2) Log cabin. A log cabin fire is set up in the same way as the toys many of us played within our youth were.  Two logs spaced evenly apart, then another two smaller logs on top of them, at a 90-degree tilt,  until you eventually have a square firebase with tinder and kindling in the middle.     

3) Pyramid fire. A pyramid fire is similar to a log cabin fire; however,  instead of building upwards, you build upwards and inwards. This means you have a result at the end that looks like one of the  Egyptian monuments, except made of wood and with air holes.   

      For each of these, you will need tinder, kindling, and wood. Tinder must be fine and very flammable. Examples of tinder include paper, lint, and dry grass. Kindling is made of slightly larger things; basically, just twigs and small sticks. Wood is the largest ranging category. It ranges from  large sticks to logs the sizes of small houses and it has many, many different types. You’ll want to use the large sticks first; larger and larger pieces of wood become progressively harder to burn. Later, as the fire gets bigger, you can put on larger wood.  In my personal experience, the type of wood has never really mattered. Just make sure you’re not using decomposing or green wood, and you should be okay. 

      Finally, we will be moving into the steps of actually making your fire burn. With the knowledge you have gained from this post, it should be quite trivial. 

Fire Creation 

1) Gather wood, kindling and some tinder from the nearby area. You should always have some amount of tinder with you. 

2) Set up your fire as described in the previous section. 

3) Ignite the tinder. 

4) If the fire seems to be dying, blow on it. It sounds counterproductive, but this gives more air to the fire, which allows it to burn hotter and thus spread to the rest of your setup.   

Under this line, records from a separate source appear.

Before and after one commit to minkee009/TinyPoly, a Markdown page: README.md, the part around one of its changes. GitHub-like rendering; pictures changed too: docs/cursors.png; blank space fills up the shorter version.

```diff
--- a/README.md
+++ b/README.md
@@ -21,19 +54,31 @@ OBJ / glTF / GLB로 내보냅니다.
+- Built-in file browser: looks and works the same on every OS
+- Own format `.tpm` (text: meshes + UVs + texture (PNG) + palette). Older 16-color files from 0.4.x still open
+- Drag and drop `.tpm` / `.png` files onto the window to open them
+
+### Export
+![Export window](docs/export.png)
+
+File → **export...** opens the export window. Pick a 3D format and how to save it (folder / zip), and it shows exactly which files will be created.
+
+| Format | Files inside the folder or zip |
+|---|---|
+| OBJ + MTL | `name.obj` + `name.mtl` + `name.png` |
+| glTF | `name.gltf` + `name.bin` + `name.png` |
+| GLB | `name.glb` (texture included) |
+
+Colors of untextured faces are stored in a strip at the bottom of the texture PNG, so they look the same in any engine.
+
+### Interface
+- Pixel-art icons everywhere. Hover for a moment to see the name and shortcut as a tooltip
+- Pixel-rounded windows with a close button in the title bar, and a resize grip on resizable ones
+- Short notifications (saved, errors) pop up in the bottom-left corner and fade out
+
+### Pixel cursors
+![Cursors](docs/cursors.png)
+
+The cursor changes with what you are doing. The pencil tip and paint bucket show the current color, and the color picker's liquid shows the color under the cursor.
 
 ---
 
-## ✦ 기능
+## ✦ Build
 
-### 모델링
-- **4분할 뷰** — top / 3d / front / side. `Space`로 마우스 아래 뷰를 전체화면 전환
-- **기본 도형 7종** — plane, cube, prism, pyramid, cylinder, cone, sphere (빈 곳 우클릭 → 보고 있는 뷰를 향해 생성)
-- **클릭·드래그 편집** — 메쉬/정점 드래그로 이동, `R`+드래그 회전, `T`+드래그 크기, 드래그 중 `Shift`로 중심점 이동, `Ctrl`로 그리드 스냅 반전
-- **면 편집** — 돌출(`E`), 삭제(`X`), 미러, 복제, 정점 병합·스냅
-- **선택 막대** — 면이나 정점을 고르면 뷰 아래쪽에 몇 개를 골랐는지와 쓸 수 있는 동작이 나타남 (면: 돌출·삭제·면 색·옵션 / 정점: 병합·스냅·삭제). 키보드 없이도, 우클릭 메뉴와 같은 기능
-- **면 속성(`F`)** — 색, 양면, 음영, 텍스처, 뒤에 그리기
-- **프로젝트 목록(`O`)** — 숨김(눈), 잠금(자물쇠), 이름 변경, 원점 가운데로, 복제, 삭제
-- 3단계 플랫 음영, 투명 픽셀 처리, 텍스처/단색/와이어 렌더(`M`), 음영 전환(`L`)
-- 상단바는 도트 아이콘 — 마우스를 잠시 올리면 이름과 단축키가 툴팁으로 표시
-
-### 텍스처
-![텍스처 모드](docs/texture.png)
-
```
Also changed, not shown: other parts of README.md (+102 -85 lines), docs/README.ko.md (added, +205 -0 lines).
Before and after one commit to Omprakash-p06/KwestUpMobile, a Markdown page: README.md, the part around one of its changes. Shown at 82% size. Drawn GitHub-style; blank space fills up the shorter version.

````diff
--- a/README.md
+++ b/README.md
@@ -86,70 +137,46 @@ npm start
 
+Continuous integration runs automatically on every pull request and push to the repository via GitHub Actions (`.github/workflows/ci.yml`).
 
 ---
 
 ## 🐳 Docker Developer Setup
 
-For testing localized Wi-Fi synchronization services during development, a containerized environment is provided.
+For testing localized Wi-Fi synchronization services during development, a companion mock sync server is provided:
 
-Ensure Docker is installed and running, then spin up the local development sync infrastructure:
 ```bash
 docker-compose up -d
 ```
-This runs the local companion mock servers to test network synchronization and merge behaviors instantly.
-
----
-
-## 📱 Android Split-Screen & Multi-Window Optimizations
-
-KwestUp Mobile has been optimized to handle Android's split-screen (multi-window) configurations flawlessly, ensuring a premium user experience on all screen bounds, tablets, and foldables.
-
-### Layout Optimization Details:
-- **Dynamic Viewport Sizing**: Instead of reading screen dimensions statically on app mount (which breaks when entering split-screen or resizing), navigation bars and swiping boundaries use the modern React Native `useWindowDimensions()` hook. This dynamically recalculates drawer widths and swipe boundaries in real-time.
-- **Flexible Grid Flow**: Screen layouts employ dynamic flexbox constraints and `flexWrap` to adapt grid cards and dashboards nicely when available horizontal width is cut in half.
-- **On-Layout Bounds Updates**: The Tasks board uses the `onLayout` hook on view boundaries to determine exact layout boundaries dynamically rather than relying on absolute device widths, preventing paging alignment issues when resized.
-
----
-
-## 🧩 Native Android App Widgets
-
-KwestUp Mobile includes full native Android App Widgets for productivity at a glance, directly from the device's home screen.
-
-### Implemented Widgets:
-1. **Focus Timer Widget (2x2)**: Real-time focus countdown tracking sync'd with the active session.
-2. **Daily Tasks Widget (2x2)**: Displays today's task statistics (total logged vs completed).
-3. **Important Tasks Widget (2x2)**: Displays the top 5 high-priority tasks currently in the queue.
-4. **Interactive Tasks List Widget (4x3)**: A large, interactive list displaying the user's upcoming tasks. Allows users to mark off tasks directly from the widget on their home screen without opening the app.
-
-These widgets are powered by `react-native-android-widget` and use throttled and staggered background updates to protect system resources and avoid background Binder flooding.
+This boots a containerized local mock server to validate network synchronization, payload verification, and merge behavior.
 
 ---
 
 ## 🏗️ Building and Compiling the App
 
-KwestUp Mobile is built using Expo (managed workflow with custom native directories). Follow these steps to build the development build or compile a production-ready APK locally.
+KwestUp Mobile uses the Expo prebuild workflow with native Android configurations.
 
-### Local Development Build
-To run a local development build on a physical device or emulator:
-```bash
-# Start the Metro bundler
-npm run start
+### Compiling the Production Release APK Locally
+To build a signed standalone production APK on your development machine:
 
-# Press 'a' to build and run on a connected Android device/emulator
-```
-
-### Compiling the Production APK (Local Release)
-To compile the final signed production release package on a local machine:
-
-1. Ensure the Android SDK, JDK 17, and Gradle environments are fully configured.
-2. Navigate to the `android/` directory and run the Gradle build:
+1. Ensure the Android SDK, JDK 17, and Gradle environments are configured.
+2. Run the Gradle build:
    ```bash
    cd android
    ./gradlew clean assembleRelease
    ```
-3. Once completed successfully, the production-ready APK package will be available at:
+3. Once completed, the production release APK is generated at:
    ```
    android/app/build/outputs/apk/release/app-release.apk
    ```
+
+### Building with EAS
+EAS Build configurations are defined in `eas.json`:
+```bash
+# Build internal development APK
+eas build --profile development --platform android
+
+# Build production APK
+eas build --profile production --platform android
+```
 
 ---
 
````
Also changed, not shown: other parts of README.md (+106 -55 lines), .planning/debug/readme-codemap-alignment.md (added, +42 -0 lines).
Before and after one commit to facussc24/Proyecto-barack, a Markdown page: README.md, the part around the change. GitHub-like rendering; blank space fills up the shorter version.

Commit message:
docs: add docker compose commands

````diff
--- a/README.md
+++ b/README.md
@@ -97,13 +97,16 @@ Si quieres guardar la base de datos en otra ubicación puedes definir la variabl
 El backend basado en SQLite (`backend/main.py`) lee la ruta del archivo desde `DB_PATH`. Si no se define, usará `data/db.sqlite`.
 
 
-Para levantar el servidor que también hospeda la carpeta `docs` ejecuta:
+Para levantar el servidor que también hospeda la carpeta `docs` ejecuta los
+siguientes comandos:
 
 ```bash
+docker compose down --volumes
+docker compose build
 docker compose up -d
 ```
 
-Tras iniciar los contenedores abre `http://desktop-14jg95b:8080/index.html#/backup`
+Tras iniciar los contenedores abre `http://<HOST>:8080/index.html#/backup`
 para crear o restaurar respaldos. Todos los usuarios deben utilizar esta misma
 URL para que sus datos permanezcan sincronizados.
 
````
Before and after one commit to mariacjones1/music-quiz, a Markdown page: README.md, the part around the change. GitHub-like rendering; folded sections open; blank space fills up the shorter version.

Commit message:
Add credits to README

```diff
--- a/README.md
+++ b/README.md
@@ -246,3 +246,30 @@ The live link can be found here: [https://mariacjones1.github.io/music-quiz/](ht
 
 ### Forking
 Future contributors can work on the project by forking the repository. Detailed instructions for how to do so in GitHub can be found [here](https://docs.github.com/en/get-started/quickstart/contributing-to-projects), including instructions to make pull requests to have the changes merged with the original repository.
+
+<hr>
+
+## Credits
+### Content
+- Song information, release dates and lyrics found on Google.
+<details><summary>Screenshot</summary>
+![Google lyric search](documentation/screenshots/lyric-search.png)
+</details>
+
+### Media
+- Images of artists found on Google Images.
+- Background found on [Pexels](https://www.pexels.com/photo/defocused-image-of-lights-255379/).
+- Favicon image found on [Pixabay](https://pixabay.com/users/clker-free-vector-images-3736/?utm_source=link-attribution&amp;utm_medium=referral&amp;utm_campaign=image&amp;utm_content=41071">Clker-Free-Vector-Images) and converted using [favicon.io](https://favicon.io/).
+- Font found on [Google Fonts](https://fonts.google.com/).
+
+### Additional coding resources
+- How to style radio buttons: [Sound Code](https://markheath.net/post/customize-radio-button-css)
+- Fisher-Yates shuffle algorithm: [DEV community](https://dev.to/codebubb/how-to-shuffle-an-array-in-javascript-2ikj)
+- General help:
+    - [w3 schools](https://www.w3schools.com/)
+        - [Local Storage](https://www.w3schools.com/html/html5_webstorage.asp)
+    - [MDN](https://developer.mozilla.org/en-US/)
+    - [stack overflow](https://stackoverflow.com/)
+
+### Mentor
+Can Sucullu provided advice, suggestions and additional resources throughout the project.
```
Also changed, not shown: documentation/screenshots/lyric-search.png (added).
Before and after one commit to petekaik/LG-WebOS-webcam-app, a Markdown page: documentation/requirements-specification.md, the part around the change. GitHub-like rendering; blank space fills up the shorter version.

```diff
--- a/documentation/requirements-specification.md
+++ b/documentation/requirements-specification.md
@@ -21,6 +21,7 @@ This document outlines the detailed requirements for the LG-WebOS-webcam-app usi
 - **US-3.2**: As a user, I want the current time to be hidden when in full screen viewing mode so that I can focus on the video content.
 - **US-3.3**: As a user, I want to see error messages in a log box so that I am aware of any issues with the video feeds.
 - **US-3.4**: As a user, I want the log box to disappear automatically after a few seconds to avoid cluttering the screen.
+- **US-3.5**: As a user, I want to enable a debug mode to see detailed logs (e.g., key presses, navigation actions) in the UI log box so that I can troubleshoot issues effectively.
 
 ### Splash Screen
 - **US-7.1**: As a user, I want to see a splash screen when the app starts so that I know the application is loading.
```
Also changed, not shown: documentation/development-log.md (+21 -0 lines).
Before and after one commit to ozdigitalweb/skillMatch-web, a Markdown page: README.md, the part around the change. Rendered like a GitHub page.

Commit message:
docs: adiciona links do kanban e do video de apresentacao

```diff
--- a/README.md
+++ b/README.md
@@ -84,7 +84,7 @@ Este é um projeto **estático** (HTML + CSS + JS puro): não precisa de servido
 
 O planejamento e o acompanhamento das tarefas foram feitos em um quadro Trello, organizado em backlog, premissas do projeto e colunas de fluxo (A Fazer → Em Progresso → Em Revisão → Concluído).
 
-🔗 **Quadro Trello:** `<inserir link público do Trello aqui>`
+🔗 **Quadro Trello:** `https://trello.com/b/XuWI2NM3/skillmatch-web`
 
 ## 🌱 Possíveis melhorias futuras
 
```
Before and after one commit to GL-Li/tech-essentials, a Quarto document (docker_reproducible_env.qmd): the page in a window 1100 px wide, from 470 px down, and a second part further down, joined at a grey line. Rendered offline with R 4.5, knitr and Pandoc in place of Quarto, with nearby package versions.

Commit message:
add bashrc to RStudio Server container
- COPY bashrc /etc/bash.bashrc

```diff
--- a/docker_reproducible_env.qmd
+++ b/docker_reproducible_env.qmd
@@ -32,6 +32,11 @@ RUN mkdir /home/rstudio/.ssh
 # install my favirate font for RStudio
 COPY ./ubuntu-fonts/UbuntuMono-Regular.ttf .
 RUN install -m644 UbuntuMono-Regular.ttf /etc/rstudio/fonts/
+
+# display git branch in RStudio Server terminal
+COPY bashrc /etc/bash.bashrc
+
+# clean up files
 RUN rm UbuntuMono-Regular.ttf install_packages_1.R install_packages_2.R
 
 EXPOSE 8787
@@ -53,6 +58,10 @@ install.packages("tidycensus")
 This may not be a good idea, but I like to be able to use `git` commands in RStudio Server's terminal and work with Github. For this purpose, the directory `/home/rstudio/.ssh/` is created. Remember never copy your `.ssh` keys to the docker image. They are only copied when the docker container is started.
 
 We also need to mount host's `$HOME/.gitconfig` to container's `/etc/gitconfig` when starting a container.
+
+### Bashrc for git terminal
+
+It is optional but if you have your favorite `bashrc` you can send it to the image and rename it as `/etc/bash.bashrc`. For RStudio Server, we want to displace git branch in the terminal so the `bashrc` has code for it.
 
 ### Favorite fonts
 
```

And that’s all. Thank you for reading this post and if you have any questions, just drop them in the comments section.